                                                           Tommy Carson.
Winfield Courier, March 11, 1880.
We had occasion to visit the north part of Richland town­ship, last week, in company with Mr. Lemmon, and saw many things on our way which are encouraging for the future of Cowley, and which add to our pride in our county.
We particularly noticed the large farm of T. R. Carson, of 640 acres, well fenced with miles of wire, stone, and hedge, with a large windmill that can be seen in the distance for miles, with large reservoirs for water and conductors carrying the water to several stockyards, with a stone viaduct through which his cattle pass under the roads to the stockyards and water tanks, with plenty of large barns, sheds, stables, and everything convenient for large operations. The farm is well stocked with hogs and cattle of best grades, and his large mule teams were busy plowing for spring crops.

Thomas J. Carson married Pearl Douglass. Their only child, Lois Carson, was born in Winfield in 1918. The Carson family migrated from New York state and her paternal grandmother's family, the Footes, who settled near Atlanta, Kansas, originally came from England. The Douglass family had come from Mexico, Missouri, via Nebraska, in the early 1900s. They originally came from Scotland.
Tommy Carson rented the Bish bakery on east Seventh street in the early 1920s. Lois Carson married Vern D. Livengood in September of 1940 and their story is told in the 1990 book entitled "Cowley County Heritage."

The Cowley County Historical Society, while holding its annual meeting in 1972, had Tommy Carson as a guest speaker.
Tommy Carson was born in 1893 in Atlanta, Kansas. His family moved to Winfield.
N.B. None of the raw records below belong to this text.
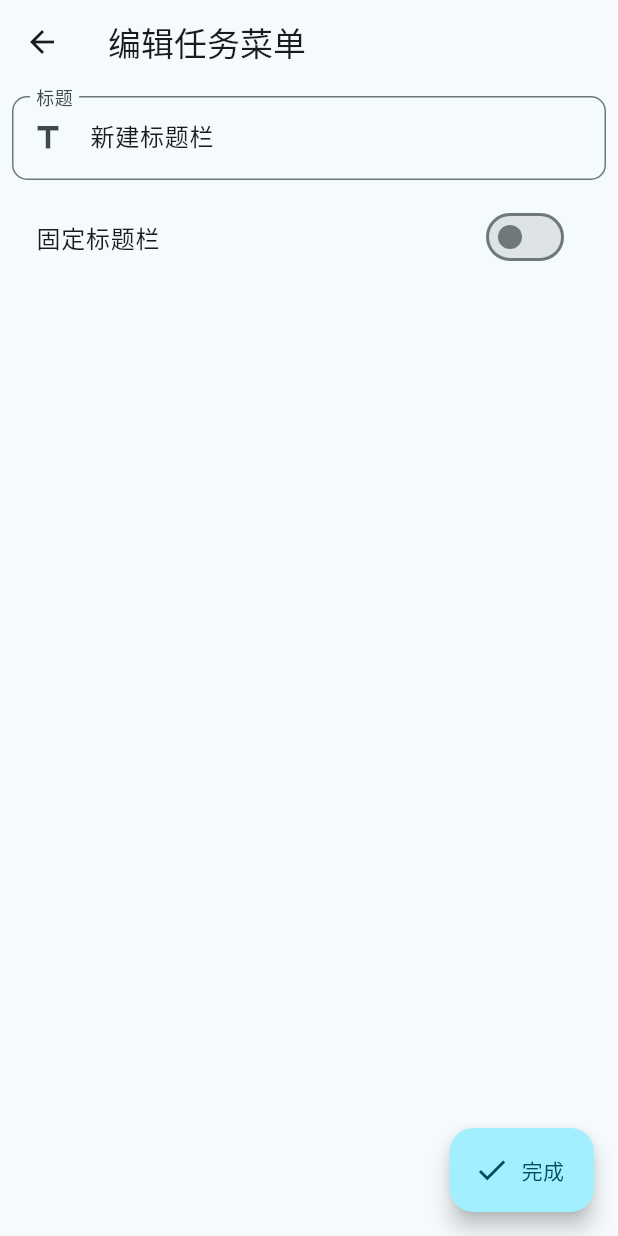
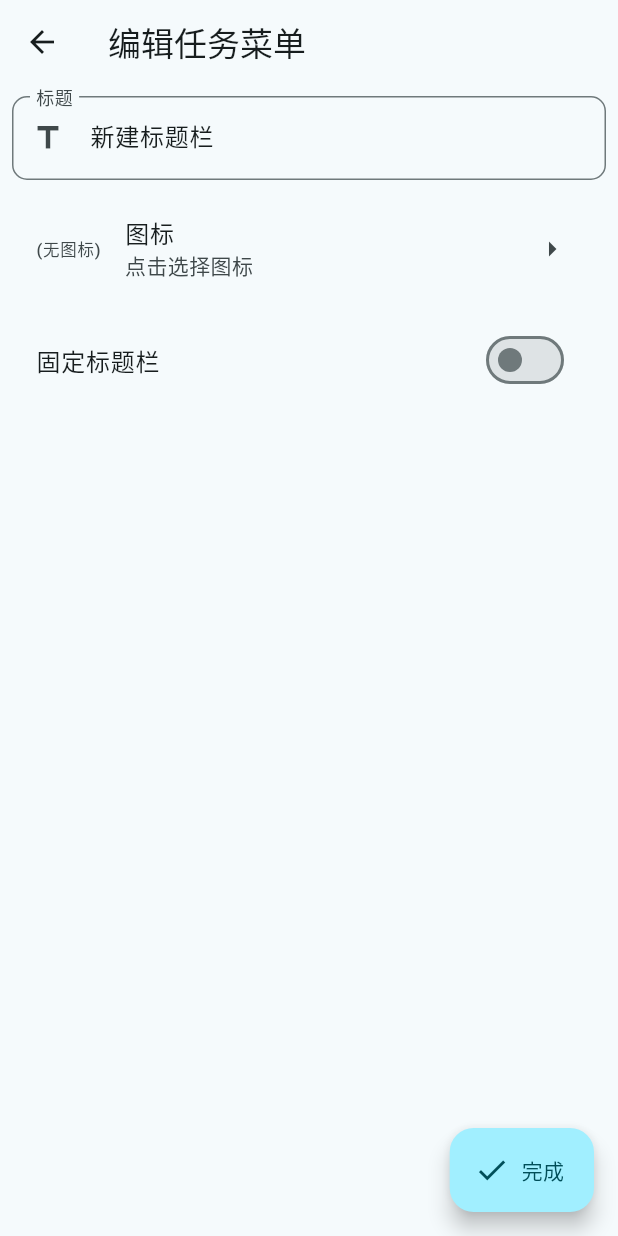
Before and after one commit to Acer-482/concise_note_pad, a Flutter app: the TaskMenuEditPage screen opened directly, on a phone screen of 412 x 824 dp. Run offline on Flutter 3.47's test engine with Material 3 defaults, Android fonts, the phone set to English and light mode, and no system bars; our stand-ins replace animated_list_plus, file_picker, flutter_colorpicker, flutter_slidable, package_info_plus, reorderables and 1 more; missing offline and left inert: flutter_iconpicker; statements that could not run were skipped.

Commit message:
Updated TaskMenuEditPage - Added icon editing functionality, allowing users to select and edit icons

```diff
--- a/lib/features/task_menus/widgets/pages/task_menu_edit_page.dart
+++ b/lib/features/task_menus/widgets/pages/task_menu_edit_page.dart
@@ -1,6 +1,8 @@
 import 'package:concise_note_pad/features/task_menus/models/task_menu.dart';
 import 'package:concise_note_pad/features/task_menus/task_menu_manager.dart';
 import 'package:flutter/material.dart';
+import 'package:flutter_iconpicker/Models/configuration.dart';
+import 'package:flutter_iconpicker/flutter_iconpicker.dart';
 
 /// 任务菜单编辑页面
 class TaskMenuEditPage extends StatefulWidget {
@@ -15,15 +17,16 @@ class TaskMenuEditPage extends StatefulWidget {
 class _TaskMenuEditPageState extends State<TaskMenuEditPage> {
   final GlobalKey<FormState> _formKey = GlobalKey(); // 表单验证键
   late final TextEditingController _titleController; // 标题控制器
+  late IconData? iconData; // 图标数据
   late bool isPinned; // 固定标题栏
 
   @override
   void initState() {
     super.initState();
-    _titleController = TextEditingController(
-      text: widget.taskMenu?.title ?? '新建标题栏',
-    );
-    isPinned = widget.taskMenu?.isPinned ?? false;
+    final taskMenu = widget.taskMenu;
+    _titleController = TextEditingController(text: taskMenu?.title ?? '新建标题栏');
+    iconData = taskMenu?.iconData;
+    isPinned = taskMenu?.isPinned ?? false;
   }
 
   @override
@@ -72,6 +75,13 @@ class _TaskMenuEditPageState extends State<TaskMenuEditPage> {
               ),
             ),
           ),
+          ListTile(
+            leading: iconData != null ? Icon(iconData) : Text('(无图标)'),
+            title: Text('图标'),
+            subtitle: Text('点击选择图标'),
+            trailing: const Icon(Icons.arrow_right),
+            onTap: _selectIconData,
+          ),
           SwitchListTile(
             value: isPinned,
             onChanged: (v) => setState(() => isPinned = v),
@@ -94,12 +104,17 @@ class _TaskMenuEditPageState extends State<TaskMenuEditPage> {
     TaskMenu taskMenu;
     // 判断是否为新建模式
     if (widget.taskMenu == null) {
-      taskMenu = TaskMenu(title: _titleController.text, isPinned: isPinned);
+      taskMenu = TaskMenu(
+        title: _titleController.text,
+        iconData: iconData,
+        isPinned: isPinned,
+      );
       TaskMenuManager.instance.taskMenuList.add(taskMenu);
     } else {
       // 编辑模式 设置属性
       taskMenu = widget.taskMenu!;
       taskMenu.title = _titleController.text;
+      taskMenu.iconData = iconData;
       taskMenu.isPinned = isPinned;
     }
     taskMenu.state.update(); // 更新状态
@@ -109,6 +124,22 @@ class _TaskMenuEditPageState extends State<TaskMenuEditPage> {
     return true; // 成功
   }
 
+  // 选择图标
+  Future<void> _selectIconData() async {
+    final iconPickerIcon = await showIconPicker(
+      context,
+      configuration: SinglePickerConfiguration(
+        showTooltips: true,
+        title: const Text('选择一个图标'),
+        closeChild: Text('空图标'),
+      ),
+    );
+    // 更新图标
+    setState(() {
+      iconData = iconPickerIcon?.data;
+    });
+  }
+
   @override
   void dispose() {
     _titleController.dispose();
```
He was a baker who built and ran his shop at 216 West Ninth Street.
In his speech he commented on several things.
At one time the city water works were two blocks east of the Baden Flour mill.
There was a pest house, the size of a box car, at the fairgrounds by the barn. There was an oil well in the Fair­grounds.
The Hill park included Wildcat Glen/canyon.
The Hiatt park had a cave and a mineral water springs.
The Barnes Pecan grove, south of the fairgrounds, became Riverside park and later a part of the Hiatt park. It is now part of the Fairgrounds.
After you washed your buggy at the 19th street ford, you could cross the ford and drive up Cedar canyon past the lime kiln and the way station onto the hill where the Country Club is.
The Hackney block housed the Winfield Plumbing and Heating Co., the Hudson automobile agency, The Winfield Wholesale Grocery and the original Winfield Dillon’s store.
The Baptist church had the first pipe organ west of the Mississippi River. The bellows were run by water.


Cowley County Historical Society Museum